**Available records**
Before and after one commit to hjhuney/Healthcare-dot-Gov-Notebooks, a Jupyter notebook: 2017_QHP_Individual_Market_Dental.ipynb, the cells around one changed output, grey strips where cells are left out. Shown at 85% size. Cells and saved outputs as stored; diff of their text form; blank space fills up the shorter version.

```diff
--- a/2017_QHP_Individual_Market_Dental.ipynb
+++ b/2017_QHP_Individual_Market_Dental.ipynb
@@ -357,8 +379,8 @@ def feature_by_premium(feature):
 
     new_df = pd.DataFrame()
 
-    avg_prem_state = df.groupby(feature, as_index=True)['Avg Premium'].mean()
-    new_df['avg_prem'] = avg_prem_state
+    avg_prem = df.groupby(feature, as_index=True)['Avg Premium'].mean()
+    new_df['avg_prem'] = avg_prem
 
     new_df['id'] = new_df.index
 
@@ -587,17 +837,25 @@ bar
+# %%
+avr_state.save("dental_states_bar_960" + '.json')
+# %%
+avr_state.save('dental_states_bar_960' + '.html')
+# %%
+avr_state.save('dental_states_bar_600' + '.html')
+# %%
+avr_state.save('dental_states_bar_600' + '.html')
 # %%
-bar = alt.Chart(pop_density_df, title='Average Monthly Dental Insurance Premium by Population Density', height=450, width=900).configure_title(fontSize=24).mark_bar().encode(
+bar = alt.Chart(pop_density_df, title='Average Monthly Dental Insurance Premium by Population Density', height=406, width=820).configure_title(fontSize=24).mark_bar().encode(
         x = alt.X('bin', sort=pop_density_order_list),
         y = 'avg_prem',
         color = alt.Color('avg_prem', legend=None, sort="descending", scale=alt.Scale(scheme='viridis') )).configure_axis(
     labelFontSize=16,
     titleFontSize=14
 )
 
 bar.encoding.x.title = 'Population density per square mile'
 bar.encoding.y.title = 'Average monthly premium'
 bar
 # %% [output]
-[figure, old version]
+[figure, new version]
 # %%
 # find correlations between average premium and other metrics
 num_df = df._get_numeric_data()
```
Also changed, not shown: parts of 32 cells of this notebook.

**What needs to be done**
Every record needs to be written out again, exactly as it was given.

**Exercise output**
Before and after one commit to hjhuney/Healthcare-dot-Gov-Notebooks, a Jupyter notebook: 2017_QHP_Individual_Market_Dental.ipynb, the cells around one changed output, grey strips where cells are left out. Shown at 85% size. Cells and saved outputs as stored; diff of their text form; blank space fills up the shorter version.

```diff
--- a/2017_QHP_Individual_Market_Dental.ipynb
+++ b/2017_QHP_Individual_Market_Dental.ipynb
@@ -357,8 +379,8 @@ def feature_by_premium(feature):
 
     new_df = pd.DataFrame()
 
-    avg_prem_state = df.groupby(feature, as_index=True)['Avg Premium'].mean()
-    new_df['avg_prem'] = avg_prem_state
+    avg_prem = df.groupby(feature, as_index=True)['Avg Premium'].mean()
+    new_df['avg_prem'] = avg_prem
 
     new_df['id'] = new_df.index
 
@@ -587,17 +837,25 @@ bar
+# %%
+avr_state.save("dental_states_bar_960" + '.json')
+# %%
+avr_state.save('dental_states_bar_960' + '.html')
+# %%
+avr_state.save('dental_states_bar_600' + '.html')
+# %%
+avr_state.save('dental_states_bar_600' + '.html')
 # %%
-bar = alt.Chart(pop_density_df, title='Average Monthly Dental Insurance Premium by Population Density', height=450, width=900).configure_title(fontSize=24).mark_bar().encode(
+bar = alt.Chart(pop_density_df, title='Average Monthly Dental Insurance Premium by Population Density', height=406, width=820).configure_title(fontSize=24).mark_bar().encode(
         x = alt.X('bin', sort=pop_density_order_list),
         y = 'avg_prem',
         color = alt.Color('avg_prem', legend=None, sort="descending", scale=alt.Scale(scheme='viridis') )).configure_axis(
     labelFontSize=16,
     titleFontSize=14
 )
 
 bar.encoding.x.title = 'Population density per square mile'
 bar.encoding.y.title = 'Average monthly premium'
 bar
 # %% [output]
-[figure, old version]
+[figure, new version]
 # %%
 # find correlations between average premium and other metrics
 num_df = df._get_numeric_data()
```
Also changed, not shown: parts of 32 cells of this notebook.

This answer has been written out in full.